For many charities, technology will be an increasingly important part of how they deliver their vision and missions. Emma Russ, fundraising manager from Galloways, a charity that supports people in Lancashire and Sefton with sight loss, says: "As part of the rehabilitation process, we show people how best to access the accessibility options on daily items, such as using magnification and speech recognition on iPhones and tablets, so that people have the same digital access as everybody else."
The charity also offers Talking Tech open days, catering for all skills levels across all of their sites, offering help with tablets, smartphones and laptops, supporting people in sending emails, using social media, downloading apps and listening to music.
Charities will also need to consider accessibility guidelines (the RNIB offers guidance on this). Robin Christopherson, head of digital inclusion at AbilityNet, acknowledges that this requires some resources, but it’s much cheaper if factored in from the outset.
"Consider it from the start," he says. "Making things accessible takes an average of 2 to 5 per cent additional cost.
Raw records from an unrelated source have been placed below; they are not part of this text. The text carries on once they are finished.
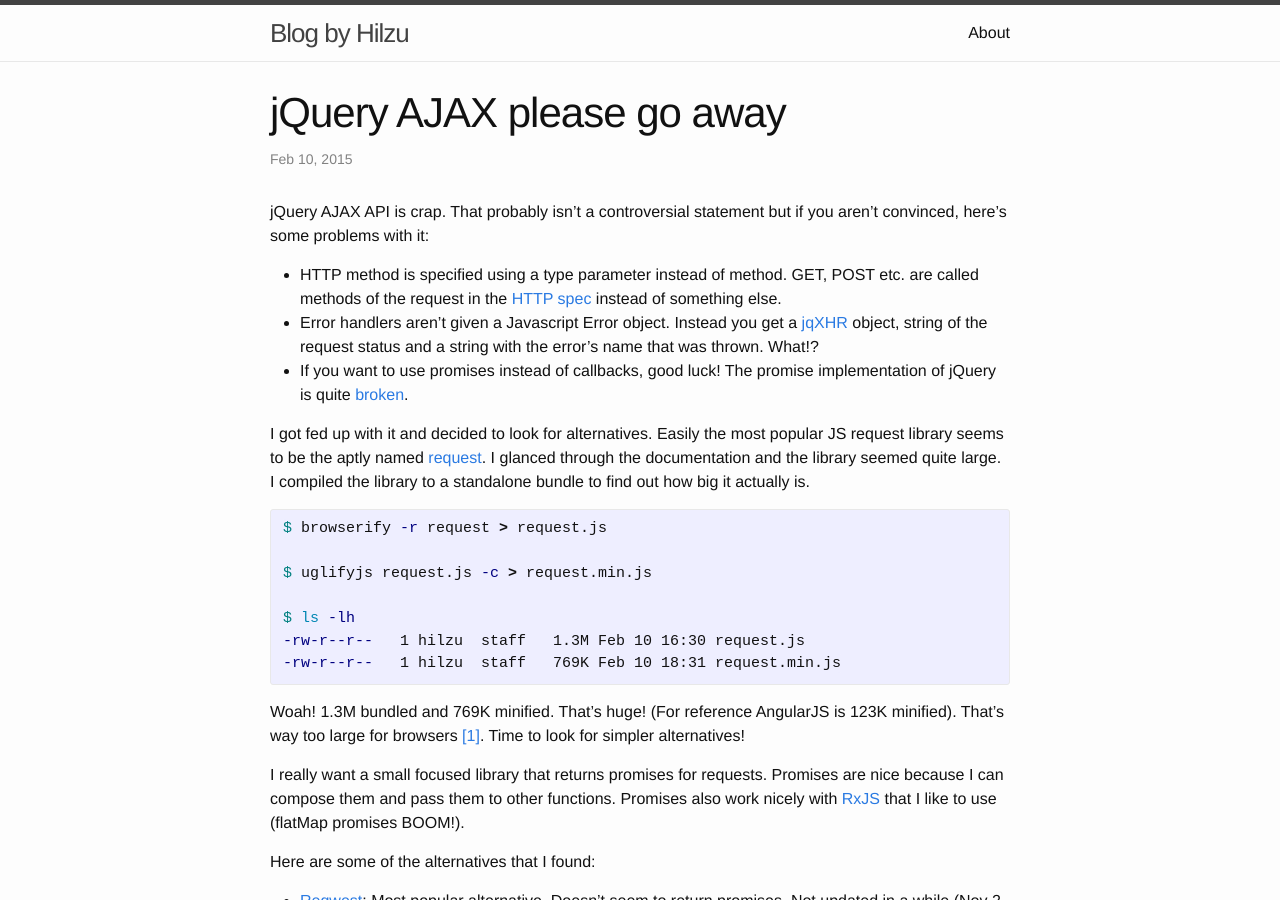
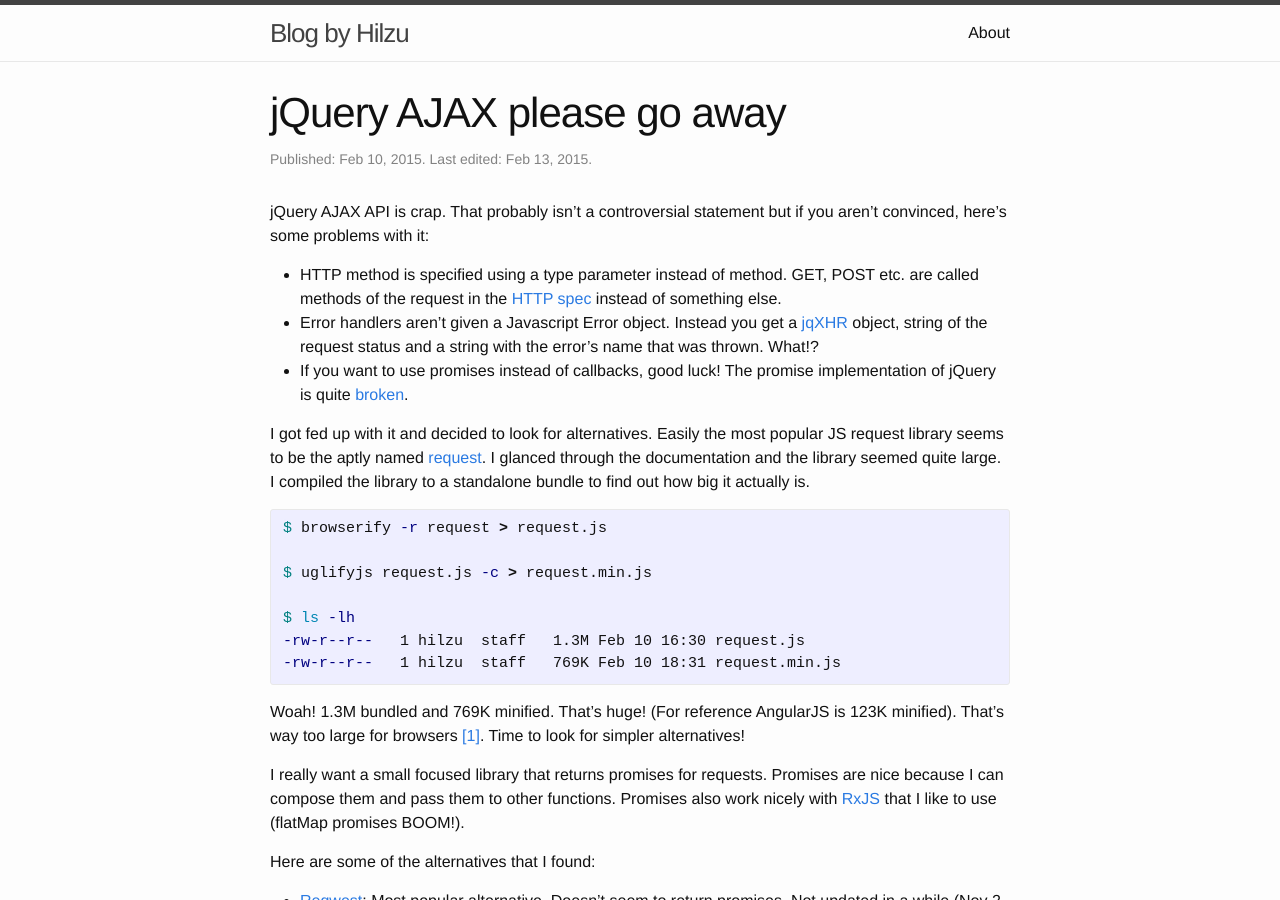
Before and after one commit to Hilzu/blog.hilzu.moe, a Jekyll site: the page built from _posts/2015-02-10-jquery-ajax-go-away.md, in a window 1280 px wide and 900 px high. Built offline with Jekyll 4.4.1, drawn with Linux system fonts in a browser that asks for light colours; comment, search, counter and statistics services are not loaded.

Commit message:
Add Last Modified to post and show it in listing and post

```diff
--- a/_layouts/post.html
+++ b/_layouts/post.html
@@ -5,7 +5,8 @@
 
   <header class="post-header">
     <h1 class="post-title" itemprop="name">{{ page.title }}</h1>
-    <p class="post-meta">{{ page.date | date: "%b %-d, %Y" }}{% if page.author %} • {{ page.author }}{% endif %}{% if page.meta %} • {{ page.meta }}{% endif %}</p>
+    <p class="post-meta">Published: {{ page.date | date: "%b %-d, %Y" }}.{% if page.last_modified %} Last edited: {{ page.last_modified | date: "%b %-d, %Y" }}. {% endif %}</p>
+    <p></p>
   </header>
 
   <div style="display: none;" itemprop="description">{{ page.excerpt }}</div>
--- a/_posts/2015-02-10-jquery-ajax-go-away.md
+++ b/_posts/2015-02-10-jquery-ajax-go-away.md
@@ -2,6 +2,7 @@
 layout: post
 title:  "jQuery AJAX please go away"
 date:   2015-02-10 20:40:00
+last_modified: 2015-02-13 15:00:00
 categories: web jquery ajax
 excerpt: jQuery AJAX API is crap. Luckily there are good alternatives.
 ---
--- a/index.html
+++ b/index.html
@@ -9,7 +9,7 @@
   <ul class="post-list">
     {% for post in site.posts %}
       <li>
-        <span class="post-meta">{{ post.date | date: "%b %-d, %Y" }}</span>
+        <span class="post-meta">Published: {{ post.date | date: "%b %-d, %Y" }}.{% if post.last_modified %} Last edited: {{ post.last_modified | date: "%b %-d, %Y" }}. {% endif %}</span>
 
         <h2>
           <a class="post-link" href="{{ post.url | prepend: site.baseurl }}">{{ post.title }}</a>
```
Consider it later and it can be much more."
But digital inclusion isn’t just a compliance issue, it’s also about approach.
Shaun Gomm, commercial director at Sigma, an agency that has helped Citizens Advice, Mind and Diversity Role Models to develop accessible and inclusive digital products and services, says: "it’s important to work with real service users with wide-ranging abilities to understand how they use the system and what difficulties they might have with it. Many organisations skip this step, but for us there are few things more valuable in the design and development process than observing how people are actually using your product."
One of the biggest challenges in meeting this need is that charities, like organisations in other sectors, need to develop their own digital skills. Last year's Lloyds Business Digital Index showed that highly digitally capable charities are twice as likely to save time and to increase donations, yet more than half of charities (52 per cent) do not have basic digital skills (compared with 41 per cent of small businesses). The prize for growing these skills is more than money and time; it’s giving even better support to beneficiaries.
Zoe Amar is the founder of the digital and marketing consultancy Zoe Amar Communications